Besides the dancing, there was a bar serving all kinds of drinks and cocktail stand serving fresh caipirinhas and mojitos. On Saturday and Sunday the lounge chairs in the lobby were a welcome addition to the space, nice to rest your feet and catch up with your friends.
 

Shows

On Saturday and Sunday after midnight there were a few shows, about five shows on both nights. So the actual showtime didn't eat up too much of the limited number of party hours. The Sunday shows did drag on a bit with a few speeches in the end, but that seems to be the usual case. During the shows there was no music in the second room, so this was your time to either enjoy the shows, or enjoy a drink and put your feet up. 
 

Venue and location

The new venue, Q Factory, is located in the lively area in East Amsterdam, Amsterdam Oost. After the unfortunate destruction of the previous (and rather historic venue in the zouk scene) Melody Line this summer, the organisers were left in a bit a trouble with the location of their event. But luckily the AZC found home at the beautiful Q Factory! 

The entire event took place at the Q Factory, all the workshops and parties. Inside the venue, in the basement floor there was a small reception and a café. In the first floor you could find the party spaces and the main workshop hall as well as the bar (open Fri-Sun nights) and coat check (open Sat-Sun nights). On the third floor were the two smaller workshop rooms with a (very) small lobby where they sold dance clothes and açaí, and on that floor you could also find the massage therapist. I especially loved the airy first floor!

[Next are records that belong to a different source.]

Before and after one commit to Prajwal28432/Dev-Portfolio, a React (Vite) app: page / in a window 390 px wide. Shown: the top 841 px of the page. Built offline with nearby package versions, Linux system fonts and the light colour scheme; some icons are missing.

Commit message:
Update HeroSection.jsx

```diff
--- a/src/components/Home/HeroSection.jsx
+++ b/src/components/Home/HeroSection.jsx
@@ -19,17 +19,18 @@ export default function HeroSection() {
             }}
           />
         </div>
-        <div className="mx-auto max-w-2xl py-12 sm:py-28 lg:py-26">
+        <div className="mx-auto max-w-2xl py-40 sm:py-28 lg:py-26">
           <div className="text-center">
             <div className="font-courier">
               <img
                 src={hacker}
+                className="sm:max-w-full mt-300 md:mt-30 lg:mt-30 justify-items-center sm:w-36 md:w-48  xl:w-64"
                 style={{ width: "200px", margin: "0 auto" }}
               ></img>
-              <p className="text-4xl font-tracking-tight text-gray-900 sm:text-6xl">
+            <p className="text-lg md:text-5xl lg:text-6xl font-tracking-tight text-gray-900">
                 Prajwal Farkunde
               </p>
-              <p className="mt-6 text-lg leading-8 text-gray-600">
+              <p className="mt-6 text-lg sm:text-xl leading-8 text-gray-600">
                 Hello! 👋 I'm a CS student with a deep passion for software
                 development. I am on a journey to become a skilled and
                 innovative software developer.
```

The venue is surrounded by a couple of pedestrian streets filled with shops of all kinds. Closeby you'll find a canal and lining that is a string of restaurants - a superb spot to have your lunch or dinner. The area is rather easily accessible, though there are not too many hotels close to the venue. We were lucky to find a nice apartment to rent about 10 minutes walk from the venue and I recommend others to group up and find apartments as well if the AZC is also held at Q Factory in the future. See a map of the location at the top of this post!


More about Amsterdam and zouk in the Netherlands


Sum up

Thanks to my roomies for making the weekend extra special!

Thanks to my roomies for making the weekend extra special!

What made the 2015 Amsterdam Zouk Congress special for me was the small things - people's smiles at the workshops and the parties, special moments on the dance floor, pushing myself to a new level.. And just the simple, sunny afternoons and warm evenings with a group of friends in lively Amsterdam. I really liked the new location, a big plus for a zouk tourist like myself; the space was not only well-located in a buzzing neighborhood but it was also a cool modern venue. A minus goes for the cramped space & strange music of the Friday party but all was improved over the weekend. A job well done for the first AZC at the Q Factory!